— Exercise aim —
If a line in the entries contains the word "flex", list it.

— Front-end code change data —
○ ○ ○ ○
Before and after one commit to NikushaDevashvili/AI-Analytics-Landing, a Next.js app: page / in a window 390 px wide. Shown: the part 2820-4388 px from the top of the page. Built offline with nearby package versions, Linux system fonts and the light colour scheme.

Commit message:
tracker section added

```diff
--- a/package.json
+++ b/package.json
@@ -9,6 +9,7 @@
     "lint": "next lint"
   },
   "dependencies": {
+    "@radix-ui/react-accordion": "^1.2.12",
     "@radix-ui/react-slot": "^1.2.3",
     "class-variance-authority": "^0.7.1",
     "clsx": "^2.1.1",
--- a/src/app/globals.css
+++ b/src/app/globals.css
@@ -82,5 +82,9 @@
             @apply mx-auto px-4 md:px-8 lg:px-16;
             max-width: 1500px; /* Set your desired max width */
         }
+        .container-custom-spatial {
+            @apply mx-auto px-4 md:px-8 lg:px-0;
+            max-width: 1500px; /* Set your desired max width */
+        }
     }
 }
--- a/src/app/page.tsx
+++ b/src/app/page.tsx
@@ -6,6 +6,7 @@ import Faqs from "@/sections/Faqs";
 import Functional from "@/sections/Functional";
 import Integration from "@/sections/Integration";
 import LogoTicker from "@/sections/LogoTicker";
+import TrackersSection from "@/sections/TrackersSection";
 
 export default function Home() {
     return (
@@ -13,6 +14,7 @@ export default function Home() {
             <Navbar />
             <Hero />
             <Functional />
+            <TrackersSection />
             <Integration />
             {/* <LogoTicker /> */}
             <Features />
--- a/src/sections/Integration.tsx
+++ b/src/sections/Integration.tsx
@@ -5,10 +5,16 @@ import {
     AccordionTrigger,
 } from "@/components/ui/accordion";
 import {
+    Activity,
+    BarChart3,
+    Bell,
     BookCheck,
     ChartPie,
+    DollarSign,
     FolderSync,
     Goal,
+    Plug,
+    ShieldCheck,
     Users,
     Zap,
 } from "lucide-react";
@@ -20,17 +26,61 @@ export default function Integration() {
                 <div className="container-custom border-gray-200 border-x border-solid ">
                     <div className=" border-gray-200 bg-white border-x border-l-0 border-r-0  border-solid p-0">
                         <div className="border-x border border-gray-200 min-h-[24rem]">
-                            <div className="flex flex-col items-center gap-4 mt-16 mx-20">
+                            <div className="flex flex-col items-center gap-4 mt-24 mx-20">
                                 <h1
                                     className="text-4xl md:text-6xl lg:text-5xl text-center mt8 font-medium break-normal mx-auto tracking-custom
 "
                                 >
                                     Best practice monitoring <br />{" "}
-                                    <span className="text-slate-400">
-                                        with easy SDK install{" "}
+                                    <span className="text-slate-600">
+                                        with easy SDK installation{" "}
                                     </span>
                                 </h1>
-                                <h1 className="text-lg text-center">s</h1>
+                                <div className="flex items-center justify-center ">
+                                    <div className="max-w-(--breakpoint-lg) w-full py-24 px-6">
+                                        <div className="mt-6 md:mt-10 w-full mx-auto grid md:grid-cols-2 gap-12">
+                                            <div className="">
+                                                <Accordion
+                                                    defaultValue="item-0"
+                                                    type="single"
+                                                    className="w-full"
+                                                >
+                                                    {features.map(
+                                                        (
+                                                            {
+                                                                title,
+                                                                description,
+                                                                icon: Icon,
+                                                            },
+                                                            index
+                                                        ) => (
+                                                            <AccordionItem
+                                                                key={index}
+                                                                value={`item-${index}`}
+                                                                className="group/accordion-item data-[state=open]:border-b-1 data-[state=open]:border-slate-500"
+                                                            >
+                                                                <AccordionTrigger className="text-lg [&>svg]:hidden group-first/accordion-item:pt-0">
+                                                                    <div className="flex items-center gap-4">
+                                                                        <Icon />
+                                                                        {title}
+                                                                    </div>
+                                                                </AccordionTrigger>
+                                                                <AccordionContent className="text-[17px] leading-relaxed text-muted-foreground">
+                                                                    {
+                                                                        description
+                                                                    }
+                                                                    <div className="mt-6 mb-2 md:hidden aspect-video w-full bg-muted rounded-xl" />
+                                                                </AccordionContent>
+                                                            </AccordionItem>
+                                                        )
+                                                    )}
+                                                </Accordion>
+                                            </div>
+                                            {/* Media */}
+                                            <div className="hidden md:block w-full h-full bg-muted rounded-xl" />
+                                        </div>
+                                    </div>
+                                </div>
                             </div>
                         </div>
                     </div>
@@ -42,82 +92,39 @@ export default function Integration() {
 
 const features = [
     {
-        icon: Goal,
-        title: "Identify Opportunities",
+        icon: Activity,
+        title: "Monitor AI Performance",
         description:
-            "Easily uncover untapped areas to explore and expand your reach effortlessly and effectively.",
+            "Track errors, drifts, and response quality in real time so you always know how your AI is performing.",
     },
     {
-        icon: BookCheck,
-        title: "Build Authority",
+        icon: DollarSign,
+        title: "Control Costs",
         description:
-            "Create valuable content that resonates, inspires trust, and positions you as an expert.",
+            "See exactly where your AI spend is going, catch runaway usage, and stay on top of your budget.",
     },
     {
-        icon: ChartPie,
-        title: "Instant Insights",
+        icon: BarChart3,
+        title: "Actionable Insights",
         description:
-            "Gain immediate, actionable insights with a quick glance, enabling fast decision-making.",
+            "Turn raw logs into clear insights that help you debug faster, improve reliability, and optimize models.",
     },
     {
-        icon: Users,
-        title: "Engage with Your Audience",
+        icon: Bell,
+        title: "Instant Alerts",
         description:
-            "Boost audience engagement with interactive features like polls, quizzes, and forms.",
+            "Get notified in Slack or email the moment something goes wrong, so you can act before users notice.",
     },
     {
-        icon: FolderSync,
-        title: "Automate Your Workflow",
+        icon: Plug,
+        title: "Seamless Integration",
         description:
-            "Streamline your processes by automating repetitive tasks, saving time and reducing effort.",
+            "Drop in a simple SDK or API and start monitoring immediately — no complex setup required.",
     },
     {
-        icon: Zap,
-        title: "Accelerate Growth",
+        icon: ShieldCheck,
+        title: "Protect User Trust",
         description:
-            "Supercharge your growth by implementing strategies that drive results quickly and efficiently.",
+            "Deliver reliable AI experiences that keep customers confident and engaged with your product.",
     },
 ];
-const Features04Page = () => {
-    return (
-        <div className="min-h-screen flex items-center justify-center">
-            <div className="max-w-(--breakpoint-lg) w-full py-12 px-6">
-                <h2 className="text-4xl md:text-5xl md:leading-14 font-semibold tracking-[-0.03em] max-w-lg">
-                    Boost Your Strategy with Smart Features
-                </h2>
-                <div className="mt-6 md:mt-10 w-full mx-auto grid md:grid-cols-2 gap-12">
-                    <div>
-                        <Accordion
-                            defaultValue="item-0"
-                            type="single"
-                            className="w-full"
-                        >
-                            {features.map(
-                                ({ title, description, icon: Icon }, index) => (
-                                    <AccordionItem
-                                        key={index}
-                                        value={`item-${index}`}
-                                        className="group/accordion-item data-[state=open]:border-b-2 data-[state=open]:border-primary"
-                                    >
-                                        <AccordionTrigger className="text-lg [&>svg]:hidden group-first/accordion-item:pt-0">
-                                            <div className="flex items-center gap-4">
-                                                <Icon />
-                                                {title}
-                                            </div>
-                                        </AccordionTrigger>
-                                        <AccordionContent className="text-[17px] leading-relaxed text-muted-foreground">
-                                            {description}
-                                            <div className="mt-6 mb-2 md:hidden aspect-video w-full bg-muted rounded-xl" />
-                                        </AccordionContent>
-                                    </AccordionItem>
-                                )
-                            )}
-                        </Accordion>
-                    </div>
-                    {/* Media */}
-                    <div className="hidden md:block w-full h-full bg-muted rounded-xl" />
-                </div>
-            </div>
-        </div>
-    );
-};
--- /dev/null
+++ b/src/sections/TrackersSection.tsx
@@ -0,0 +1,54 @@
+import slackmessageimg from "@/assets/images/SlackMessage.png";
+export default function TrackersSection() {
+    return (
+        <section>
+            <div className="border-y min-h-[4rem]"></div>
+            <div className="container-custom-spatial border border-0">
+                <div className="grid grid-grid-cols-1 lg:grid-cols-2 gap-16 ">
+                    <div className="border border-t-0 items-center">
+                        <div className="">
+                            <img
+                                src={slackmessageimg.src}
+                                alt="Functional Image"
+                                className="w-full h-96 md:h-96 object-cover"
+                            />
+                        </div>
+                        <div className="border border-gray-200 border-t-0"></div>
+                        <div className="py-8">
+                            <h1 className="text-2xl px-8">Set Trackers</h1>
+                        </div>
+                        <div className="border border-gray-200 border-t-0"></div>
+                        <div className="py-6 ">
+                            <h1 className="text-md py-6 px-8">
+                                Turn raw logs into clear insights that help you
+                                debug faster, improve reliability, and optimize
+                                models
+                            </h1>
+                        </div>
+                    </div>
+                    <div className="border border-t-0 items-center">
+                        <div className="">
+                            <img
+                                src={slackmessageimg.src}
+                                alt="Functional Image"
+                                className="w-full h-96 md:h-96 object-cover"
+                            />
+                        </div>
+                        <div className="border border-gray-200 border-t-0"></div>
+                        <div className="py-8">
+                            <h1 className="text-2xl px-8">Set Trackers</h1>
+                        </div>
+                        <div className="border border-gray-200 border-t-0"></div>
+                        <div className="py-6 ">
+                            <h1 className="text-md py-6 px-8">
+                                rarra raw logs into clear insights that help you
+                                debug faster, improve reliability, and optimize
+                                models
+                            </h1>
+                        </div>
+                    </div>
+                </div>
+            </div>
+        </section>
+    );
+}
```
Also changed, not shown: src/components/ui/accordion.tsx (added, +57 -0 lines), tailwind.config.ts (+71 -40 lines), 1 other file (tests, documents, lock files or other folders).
○ ○ ○ ○
— Solved problem —
-                            <div className="flex flex-col items-center gap-4 mt-16 mx-20">
+                            <div className="flex flex-col items-center gap-4 mt-24 mx-20">
+                                <div className="flex items-center justify-center ">
+                                                                    <div className="flex items-center gap-4">
-        <div className="min-h-screen flex items-center justify-center">
-                                            <div className="flex items-center gap-4">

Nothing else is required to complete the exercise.